On Saturday, former Notre Dame linebacker Prince Shembo acknowledged at the Scouting Combine that he was the player Seeberg accused of impropriety. While denying the claim, Shembo admitted that he had some sort of involvement with Seeberg.
“I’m innocent,” Shembo told Michael Rothstein of ESPN.com. “I didn’t do anything. I’m, pretty much, I’m the one who ended it and pretty much told the girl that we should stop, that we shouldn’t be doing this and that’s what happened. So, I don’t know.”
Shembo said he has been asked about the incident by every team that has met with him in Indianapolis.
“I was like, ‘What’s going on?'” Shembo said of his reaction to the allegation; he reportedly was interviewed for the first time about the situation 15 days after Seeberg died. “I was a freshman.
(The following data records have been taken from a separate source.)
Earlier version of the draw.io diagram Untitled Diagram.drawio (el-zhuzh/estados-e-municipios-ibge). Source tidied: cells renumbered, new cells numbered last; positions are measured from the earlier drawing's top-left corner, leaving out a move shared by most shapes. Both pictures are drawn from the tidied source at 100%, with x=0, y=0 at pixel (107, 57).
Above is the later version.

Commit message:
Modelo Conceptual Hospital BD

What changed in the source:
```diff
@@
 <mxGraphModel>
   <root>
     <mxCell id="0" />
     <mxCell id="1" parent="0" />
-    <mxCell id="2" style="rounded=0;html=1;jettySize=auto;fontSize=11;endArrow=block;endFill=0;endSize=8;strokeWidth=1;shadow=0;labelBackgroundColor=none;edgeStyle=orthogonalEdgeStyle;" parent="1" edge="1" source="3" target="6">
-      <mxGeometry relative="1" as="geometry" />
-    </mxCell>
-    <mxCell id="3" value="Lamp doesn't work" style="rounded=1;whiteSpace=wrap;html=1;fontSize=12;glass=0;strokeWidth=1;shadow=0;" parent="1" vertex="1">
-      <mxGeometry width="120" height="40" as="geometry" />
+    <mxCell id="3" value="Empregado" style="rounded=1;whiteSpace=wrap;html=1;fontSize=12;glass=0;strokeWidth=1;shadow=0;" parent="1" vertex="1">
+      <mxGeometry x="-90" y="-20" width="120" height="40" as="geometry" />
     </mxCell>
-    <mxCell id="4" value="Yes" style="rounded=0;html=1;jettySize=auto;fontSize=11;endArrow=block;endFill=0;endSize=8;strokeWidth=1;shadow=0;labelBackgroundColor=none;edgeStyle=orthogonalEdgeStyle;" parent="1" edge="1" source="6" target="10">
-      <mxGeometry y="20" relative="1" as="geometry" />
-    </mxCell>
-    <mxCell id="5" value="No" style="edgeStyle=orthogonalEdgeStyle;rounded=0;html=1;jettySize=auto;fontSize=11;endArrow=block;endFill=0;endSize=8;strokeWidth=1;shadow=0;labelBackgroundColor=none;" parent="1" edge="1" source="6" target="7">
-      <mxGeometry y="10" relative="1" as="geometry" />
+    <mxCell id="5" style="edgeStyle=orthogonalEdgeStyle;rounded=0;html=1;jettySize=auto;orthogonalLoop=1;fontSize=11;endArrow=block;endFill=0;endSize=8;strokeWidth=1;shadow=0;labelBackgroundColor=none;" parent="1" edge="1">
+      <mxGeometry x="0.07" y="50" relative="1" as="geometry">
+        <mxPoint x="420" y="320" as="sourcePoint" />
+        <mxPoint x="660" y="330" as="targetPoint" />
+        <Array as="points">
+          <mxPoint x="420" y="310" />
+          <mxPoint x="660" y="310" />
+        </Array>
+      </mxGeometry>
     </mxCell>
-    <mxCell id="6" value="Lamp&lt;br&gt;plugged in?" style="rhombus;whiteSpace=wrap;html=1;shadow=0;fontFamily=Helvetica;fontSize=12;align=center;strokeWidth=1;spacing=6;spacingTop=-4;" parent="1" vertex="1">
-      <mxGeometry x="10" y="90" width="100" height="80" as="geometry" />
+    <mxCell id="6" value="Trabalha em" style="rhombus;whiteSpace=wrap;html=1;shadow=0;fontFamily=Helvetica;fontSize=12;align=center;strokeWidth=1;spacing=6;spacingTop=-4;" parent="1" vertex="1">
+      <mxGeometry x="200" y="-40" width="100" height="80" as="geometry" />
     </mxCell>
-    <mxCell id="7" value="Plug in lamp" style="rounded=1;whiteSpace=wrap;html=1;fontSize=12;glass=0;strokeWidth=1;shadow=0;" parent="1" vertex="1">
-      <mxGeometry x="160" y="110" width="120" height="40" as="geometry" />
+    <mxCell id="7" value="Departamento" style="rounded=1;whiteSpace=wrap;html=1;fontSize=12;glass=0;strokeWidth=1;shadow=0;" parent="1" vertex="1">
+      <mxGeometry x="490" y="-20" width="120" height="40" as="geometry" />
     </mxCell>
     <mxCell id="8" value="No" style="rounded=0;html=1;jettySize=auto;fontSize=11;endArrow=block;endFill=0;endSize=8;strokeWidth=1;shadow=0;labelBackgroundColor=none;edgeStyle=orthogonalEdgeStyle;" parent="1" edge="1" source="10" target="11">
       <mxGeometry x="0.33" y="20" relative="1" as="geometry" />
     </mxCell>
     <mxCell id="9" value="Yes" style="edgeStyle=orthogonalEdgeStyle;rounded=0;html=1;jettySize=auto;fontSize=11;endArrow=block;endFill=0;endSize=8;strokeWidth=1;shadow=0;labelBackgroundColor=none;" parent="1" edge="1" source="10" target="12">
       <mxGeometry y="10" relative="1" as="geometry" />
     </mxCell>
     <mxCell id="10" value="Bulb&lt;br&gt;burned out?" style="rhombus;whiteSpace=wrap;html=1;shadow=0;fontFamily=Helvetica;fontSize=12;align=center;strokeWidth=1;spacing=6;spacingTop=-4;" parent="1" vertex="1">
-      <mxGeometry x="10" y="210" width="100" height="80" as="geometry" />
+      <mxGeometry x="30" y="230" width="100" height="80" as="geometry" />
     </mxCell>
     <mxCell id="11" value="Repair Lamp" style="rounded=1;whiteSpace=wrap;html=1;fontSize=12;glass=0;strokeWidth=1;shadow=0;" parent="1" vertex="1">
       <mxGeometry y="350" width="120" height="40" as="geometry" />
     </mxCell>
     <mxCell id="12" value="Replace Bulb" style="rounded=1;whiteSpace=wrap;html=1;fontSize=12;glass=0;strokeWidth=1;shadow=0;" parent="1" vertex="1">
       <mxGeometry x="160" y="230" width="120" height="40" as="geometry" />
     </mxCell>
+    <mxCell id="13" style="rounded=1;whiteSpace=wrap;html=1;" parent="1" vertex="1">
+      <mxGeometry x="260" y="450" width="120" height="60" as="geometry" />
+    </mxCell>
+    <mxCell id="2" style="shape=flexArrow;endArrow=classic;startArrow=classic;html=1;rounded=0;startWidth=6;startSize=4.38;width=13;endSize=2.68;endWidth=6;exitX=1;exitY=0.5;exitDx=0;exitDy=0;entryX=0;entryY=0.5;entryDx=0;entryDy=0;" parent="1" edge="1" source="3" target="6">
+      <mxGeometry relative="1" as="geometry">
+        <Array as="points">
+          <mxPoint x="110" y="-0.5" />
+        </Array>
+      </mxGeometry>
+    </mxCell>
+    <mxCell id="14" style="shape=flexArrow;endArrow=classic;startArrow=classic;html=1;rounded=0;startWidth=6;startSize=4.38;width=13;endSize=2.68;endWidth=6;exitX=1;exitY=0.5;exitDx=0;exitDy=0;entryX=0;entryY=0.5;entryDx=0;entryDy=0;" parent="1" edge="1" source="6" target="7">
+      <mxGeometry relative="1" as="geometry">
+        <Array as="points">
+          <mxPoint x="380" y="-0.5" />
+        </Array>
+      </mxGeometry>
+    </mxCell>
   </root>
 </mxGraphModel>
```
I don’t think games even started, and she was older than me. . . . I was like, ‘What?’ I was confused. They were asking me questions, and I didn’t know what they were talking about because I didn’t do anything.”
Shembo explained that he would have commented much sooner, but that Irish coach Brian Kelly instructed Shembo not to discuss it.
“I wanted to talk about it [then],” Shembo said. “I wanted to, but they had to keep everything confidential. Now that I’m out [of school], I can talk about it.”
It’s hard to tell whether the decision to instruct Shembo to say nothing was aimed at protecting Shembo, Seeberg, or the football program. It’s clear the Shembo believed his interests would have been served by addressing the situation.
“The reason I wanted to talk was just to clear up my name,” Shmebo said. “My name was in flames, pretty much.”
And here’s one way that unionization would help a college football player. The union would have the ability to bargain with the school for a procedure that provides the player with specific protections in situations like this — up to and including the ability to talk about something publicly that the coach is directing him not to talk about.